» **What to do**: The output should be every line below, retyped exactly, with no images.

» **Material provided**:
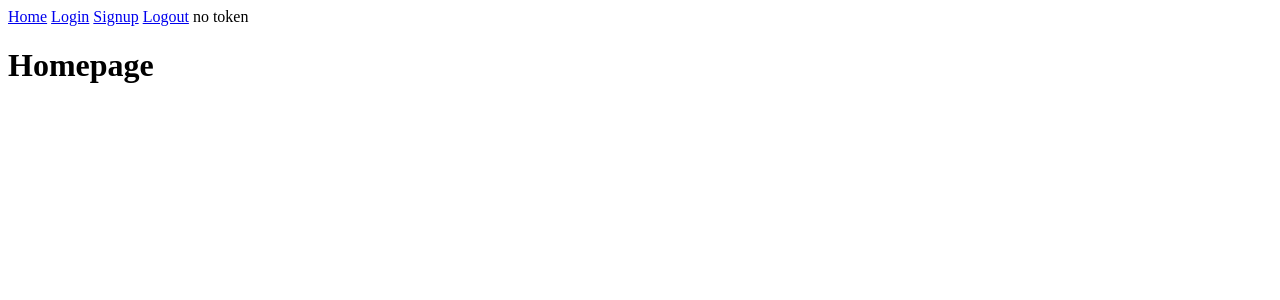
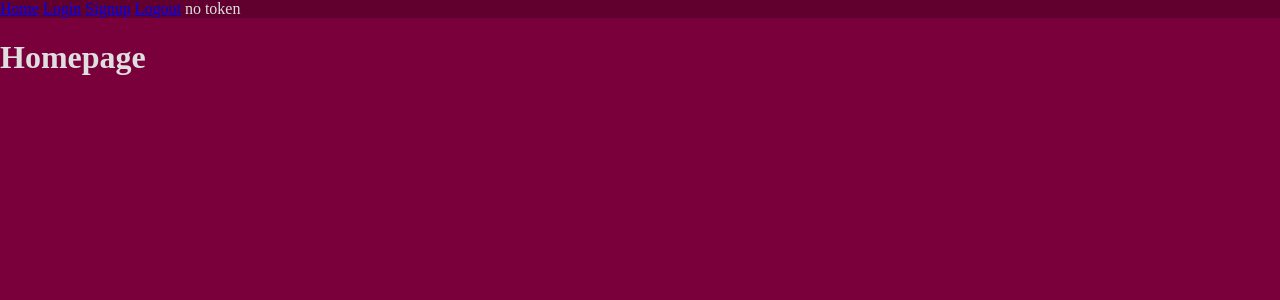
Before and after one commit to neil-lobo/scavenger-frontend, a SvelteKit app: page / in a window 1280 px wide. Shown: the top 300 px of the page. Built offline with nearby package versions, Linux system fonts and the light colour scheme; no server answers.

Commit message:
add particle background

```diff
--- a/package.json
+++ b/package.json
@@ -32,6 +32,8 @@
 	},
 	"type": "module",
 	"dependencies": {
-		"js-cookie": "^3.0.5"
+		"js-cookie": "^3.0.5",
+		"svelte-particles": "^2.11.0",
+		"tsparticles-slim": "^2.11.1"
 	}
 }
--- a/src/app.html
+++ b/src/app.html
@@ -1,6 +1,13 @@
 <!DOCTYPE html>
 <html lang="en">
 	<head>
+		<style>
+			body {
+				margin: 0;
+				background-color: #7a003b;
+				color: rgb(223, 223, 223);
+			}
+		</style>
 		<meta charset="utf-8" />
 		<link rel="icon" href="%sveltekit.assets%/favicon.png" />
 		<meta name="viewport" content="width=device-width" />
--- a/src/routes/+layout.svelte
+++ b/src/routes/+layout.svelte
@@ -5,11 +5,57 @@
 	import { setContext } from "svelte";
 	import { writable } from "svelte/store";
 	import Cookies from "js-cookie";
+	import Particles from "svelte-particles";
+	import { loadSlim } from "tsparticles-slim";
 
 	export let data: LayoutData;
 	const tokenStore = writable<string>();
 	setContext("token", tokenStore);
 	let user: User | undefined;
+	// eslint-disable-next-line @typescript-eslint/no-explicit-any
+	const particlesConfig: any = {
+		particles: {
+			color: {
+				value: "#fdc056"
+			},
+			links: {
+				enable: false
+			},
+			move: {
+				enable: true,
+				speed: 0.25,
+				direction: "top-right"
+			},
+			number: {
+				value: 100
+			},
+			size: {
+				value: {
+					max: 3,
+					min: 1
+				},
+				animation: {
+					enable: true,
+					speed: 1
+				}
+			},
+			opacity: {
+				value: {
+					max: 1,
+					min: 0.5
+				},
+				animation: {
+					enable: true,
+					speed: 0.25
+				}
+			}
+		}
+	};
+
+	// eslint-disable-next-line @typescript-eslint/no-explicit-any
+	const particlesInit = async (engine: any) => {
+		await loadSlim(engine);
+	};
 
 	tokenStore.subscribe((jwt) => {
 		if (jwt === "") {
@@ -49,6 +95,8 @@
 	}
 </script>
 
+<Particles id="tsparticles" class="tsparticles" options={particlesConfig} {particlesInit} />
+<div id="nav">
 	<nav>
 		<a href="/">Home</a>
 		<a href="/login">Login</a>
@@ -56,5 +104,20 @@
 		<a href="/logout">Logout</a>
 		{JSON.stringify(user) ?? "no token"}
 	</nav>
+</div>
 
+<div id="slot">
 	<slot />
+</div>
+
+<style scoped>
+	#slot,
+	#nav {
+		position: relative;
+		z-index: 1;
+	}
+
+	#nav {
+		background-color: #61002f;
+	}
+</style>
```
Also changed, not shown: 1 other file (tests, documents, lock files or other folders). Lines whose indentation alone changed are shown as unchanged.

» **Exercise output**:
Before and after one commit to neil-lobo/scavenger-frontend, a SvelteKit app: page / in a window 1280 px wide. Shown: the top 300 px of the page. Built offline with nearby package versions, Linux system fonts and the light colour scheme; no server answers.

Commit message:
add particle background

```diff
--- a/package.json
+++ b/package.json
@@ -32,6 +32,8 @@
 	},
 	"type": "module",
 	"dependencies": {
-		"js-cookie": "^3.0.5"
+		"js-cookie": "^3.0.5",
+		"svelte-particles": "^2.11.0",
+		"tsparticles-slim": "^2.11.1"
 	}
 }
--- a/src/app.html
+++ b/src/app.html
@@ -1,6 +1,13 @@
 <!DOCTYPE html>
 <html lang="en">
 	<head>
+		<style>
+			body {
+				margin: 0;
+				background-color: #7a003b;
+				color: rgb(223, 223, 223);
+			}
+		</style>
 		<meta charset="utf-8" />
 		<link rel="icon" href="%sveltekit.assets%/favicon.png" />
 		<meta name="viewport" content="width=device-width" />
--- a/src/routes/+layout.svelte
+++ b/src/routes/+layout.svelte
@@ -5,11 +5,57 @@
 	import { setContext } from "svelte";
 	import { writable } from "svelte/store";
 	import Cookies from "js-cookie";
+	import Particles from "svelte-particles";
+	import { loadSlim } from "tsparticles-slim";
 
 	export let data: LayoutData;
 	const tokenStore = writable<string>();
 	setContext("token", tokenStore);
 	let user: User | undefined;
+	// eslint-disable-next-line @typescript-eslint/no-explicit-any
+	const particlesConfig: any = {
+		particles: {
+			color: {
+				value: "#fdc056"
+			},
+			links: {
+				enable: false
+			},
+			move: {
+				enable: true,
+				speed: 0.25,
+				direction: "top-right"
+			},
+			number: {
+				value: 100
+			},
+			size: {
+				value: {
+					max: 3,
+					min: 1
+				},
+				animation: {
+					enable: true,
+					speed: 1
+				}
+			},
+			opacity: {
+				value: {
+					max: 1,
+					min: 0.5
+				},
+				animation: {
+					enable: true,
+					speed: 0.25
+				}
+			}
+		}
+	};
+
+	// eslint-disable-next-line @typescript-eslint/no-explicit-any
+	const particlesInit = async (engine: any) => {
+		await loadSlim(engine);
+	};
 
 	tokenStore.subscribe((jwt) => {
 		if (jwt === "") {
@@ -49,6 +95,8 @@
 	}
 </script>
 
+<Particles id="tsparticles" class="tsparticles" options={particlesConfig} {particlesInit} />
+<div id="nav">
 	<nav>
 		<a href="/">Home</a>
 		<a href="/login">Login</a>
@@ -56,5 +104,20 @@
 		<a href="/logout">Logout</a>
 		{JSON.stringify(user) ?? "no token"}
 	</nav>
+</div>
 
+<div id="slot">
 	<slot />
+</div>
+
+<style scoped>
+	#slot,
+	#nav {
+		position: relative;
+		z-index: 1;
+	}
+
+	#nav {
+		background-color: #61002f;
+	}
+</style>
```
Also changed, not shown: 1 other file (tests, documents, lock files or other folders). Lines whose indentation alone changed are shown as unchanged.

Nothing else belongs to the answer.